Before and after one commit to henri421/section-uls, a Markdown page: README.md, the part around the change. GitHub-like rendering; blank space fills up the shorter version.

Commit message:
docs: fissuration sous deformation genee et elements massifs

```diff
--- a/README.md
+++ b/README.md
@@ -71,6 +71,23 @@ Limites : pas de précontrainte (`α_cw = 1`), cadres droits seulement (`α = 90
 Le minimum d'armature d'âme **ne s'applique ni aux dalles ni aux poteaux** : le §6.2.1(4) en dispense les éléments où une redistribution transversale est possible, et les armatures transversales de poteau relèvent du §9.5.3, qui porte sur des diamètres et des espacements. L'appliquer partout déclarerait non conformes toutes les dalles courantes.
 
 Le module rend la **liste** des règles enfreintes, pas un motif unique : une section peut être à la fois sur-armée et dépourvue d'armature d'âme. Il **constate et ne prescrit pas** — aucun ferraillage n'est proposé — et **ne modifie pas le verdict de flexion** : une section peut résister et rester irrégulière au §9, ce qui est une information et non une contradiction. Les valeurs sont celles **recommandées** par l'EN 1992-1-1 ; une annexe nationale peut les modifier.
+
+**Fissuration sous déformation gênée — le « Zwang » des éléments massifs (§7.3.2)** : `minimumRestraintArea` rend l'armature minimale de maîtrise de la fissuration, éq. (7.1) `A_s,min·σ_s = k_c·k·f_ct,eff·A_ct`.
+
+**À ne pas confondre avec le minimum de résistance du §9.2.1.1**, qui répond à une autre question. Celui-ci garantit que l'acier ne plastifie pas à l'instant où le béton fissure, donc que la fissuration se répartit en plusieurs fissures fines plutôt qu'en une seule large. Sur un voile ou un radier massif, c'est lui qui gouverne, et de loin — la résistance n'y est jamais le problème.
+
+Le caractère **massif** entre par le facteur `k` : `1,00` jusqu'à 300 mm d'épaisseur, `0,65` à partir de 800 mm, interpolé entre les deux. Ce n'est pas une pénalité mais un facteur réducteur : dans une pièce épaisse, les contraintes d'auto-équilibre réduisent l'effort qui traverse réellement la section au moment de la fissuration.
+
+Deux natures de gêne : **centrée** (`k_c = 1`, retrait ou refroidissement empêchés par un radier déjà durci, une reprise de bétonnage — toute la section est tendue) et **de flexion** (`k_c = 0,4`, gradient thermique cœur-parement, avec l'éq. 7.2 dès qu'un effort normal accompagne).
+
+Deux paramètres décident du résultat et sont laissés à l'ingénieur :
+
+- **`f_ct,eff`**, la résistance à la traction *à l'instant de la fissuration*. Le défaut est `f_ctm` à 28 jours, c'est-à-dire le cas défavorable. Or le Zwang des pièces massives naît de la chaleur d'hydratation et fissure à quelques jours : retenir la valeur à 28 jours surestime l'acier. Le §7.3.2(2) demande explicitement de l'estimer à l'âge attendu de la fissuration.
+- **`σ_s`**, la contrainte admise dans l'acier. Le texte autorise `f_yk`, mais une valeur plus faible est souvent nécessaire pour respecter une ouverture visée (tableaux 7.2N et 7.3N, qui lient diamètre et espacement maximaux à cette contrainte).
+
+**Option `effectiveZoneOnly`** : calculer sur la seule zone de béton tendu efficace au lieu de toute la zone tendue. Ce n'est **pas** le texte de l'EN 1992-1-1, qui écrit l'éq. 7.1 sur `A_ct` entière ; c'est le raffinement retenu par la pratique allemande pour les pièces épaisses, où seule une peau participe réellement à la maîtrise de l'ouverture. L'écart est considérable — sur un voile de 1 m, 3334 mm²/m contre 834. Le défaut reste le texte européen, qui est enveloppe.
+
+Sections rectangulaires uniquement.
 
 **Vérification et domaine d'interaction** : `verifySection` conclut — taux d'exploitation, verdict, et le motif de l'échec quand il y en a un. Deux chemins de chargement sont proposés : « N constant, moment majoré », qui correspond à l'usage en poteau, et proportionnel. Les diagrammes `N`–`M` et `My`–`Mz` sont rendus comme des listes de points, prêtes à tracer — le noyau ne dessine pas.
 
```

ACTION ITEM: The task calls for all lines in the entries that hold "README".

EXERCISE OUTPUT:
Before and after one commit to henri421/section-uls, a Markdown page: README.md, the part around the change. GitHub-like rendering; blank space fills up the shorter version.
--- a/README.md
+++ b/README.md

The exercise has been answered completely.